Essendon senior coach John Worsfold today spoke to the media for the first time since the Bombers' return to training on Monday.
Below are five key takeaways from his media conference.
1. No return date for Daniher
A conservative approach continues to be taken with Joe Daniher, with the key forward "still a fair way off" training at match-like intensity.
Daniher has not played since May 18 last year, with his 12-month stint on the sidelines set to extend as he recovers from a groin injury.
Worsfold said Daniher's long-term health remained the No.1 priority.
"When I look at what Joe is doing at the moment, it’s not enough to say that he’ll be ready for round two," Worsfold said.
"We’re not concerned about saying ‘get him back as quick as possible’. We’re just following a protocol because this is about the long-term for Joe, helping him get over this so that his career progresses at the rate we want, rather than trying to get him back one or two weeks earlier."
2. Heppell touch and go
Dyson Heppell is a chance to return in round two, despite the captain not yet back to full training after foot surgery.
Worsfold said the 28-year-old was leaving no stone unturned in his quest to return to full fitness.
"It's going to be line-ball I would guess [for him to be ready], but the good part is that we're talking that way and he's prepping to play now, whether it's in a couple of weeks or it stretches out by a week or so," he said.

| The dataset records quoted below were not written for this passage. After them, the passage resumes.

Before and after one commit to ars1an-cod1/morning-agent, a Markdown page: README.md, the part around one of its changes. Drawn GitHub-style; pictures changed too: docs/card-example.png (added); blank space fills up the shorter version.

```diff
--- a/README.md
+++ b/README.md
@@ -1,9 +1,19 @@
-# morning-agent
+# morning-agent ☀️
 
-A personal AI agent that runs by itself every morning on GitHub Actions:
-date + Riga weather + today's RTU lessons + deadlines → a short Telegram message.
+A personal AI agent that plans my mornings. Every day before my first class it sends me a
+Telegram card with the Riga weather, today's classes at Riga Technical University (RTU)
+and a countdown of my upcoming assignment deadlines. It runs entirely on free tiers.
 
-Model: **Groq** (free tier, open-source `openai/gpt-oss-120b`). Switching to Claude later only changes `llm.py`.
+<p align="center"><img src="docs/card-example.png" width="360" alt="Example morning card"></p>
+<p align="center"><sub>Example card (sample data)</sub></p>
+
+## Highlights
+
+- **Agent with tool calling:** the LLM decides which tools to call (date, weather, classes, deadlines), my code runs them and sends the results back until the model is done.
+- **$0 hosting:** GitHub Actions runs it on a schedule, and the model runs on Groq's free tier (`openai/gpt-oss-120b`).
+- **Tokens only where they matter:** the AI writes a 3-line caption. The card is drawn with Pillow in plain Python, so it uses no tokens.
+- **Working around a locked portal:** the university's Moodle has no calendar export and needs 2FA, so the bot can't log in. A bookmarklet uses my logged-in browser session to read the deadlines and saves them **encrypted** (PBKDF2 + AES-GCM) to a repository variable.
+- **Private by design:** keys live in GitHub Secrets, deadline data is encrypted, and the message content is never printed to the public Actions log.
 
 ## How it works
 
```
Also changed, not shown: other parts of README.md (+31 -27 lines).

"He’s working his backside off to get fit and strong, and he’s looking great."
3. Injured players won't be rushed
With a quick turnaround until round two (June 11), Worsfold was wary of rushing injured players back.
He said the club was well prepared to deal with the risks posed from the seven-week hiatus preceding the return to training.
"We’re not going to skip steps of players’ rehabilitation to get them ready in a shorter period of time," he said.
"There are unknowns around bringing players back from no contact for the last six or seven weeks and reintegrating a lot of contact work in these players, where they definitely will pull up sore.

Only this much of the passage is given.